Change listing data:
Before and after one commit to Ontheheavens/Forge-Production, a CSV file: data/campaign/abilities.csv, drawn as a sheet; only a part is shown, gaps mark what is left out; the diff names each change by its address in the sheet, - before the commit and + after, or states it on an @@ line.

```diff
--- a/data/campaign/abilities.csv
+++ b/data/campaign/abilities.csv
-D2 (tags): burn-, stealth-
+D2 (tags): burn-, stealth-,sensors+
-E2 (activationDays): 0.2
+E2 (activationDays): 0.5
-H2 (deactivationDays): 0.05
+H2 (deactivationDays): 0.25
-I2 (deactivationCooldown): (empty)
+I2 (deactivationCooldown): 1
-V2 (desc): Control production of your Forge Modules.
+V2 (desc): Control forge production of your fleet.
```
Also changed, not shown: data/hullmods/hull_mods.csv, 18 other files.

==

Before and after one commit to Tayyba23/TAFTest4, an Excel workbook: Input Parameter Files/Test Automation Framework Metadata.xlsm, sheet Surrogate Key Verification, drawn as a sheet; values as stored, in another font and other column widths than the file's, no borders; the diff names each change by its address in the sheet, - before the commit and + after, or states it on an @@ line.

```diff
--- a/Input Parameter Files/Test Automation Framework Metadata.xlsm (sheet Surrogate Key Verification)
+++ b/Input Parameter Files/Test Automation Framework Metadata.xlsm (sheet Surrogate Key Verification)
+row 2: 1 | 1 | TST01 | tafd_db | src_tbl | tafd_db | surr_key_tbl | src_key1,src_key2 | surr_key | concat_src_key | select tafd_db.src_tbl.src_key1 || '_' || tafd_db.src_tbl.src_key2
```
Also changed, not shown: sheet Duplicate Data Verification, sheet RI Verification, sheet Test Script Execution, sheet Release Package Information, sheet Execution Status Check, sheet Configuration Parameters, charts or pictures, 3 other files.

## [PROMPT]
With the line that has "Before and after one commit to Tayyba23/TAFTest4, an" as the first and the line that has "Also changed, not shown: sheet" as the last, repeat exactly that run of lines above and no more.

## [RESULT OF THIS TASK]
Before and after one commit to Tayyba23/TAFTest4, an Excel workbook: Input Parameter Files/Test Automation Framework Metadata.xlsm, sheet Surrogate Key Verification, drawn as a sheet; values as stored, in another font and other column widths than the file's, no borders; the diff names each change by its address in the sheet, - before the commit and + after, or states it on an @@ line.

```diff
--- a/Input Parameter Files/Test Automation Framework Metadata.xlsm (sheet Surrogate Key Verification)
+++ b/Input Parameter Files/Test Automation Framework Metadata.xlsm (sheet Surrogate Key Verification)
+row 2: 1 | 1 | TST01 | tafd_db | src_tbl | tafd_db | surr_key_tbl | src_key1,src_key2 | surr_key | concat_src_key | select tafd_db.src_tbl.src_key1 || '_' || tafd_db.src_tbl.src_key2
```
Also changed, not shown: sheet Duplicate Data Verification, sheet RI Verification, sheet Test Script Execution, sheet Release Package Information, sheet Execution Status Check, sheet Configuration Parameters, charts or pictures, 3 other files.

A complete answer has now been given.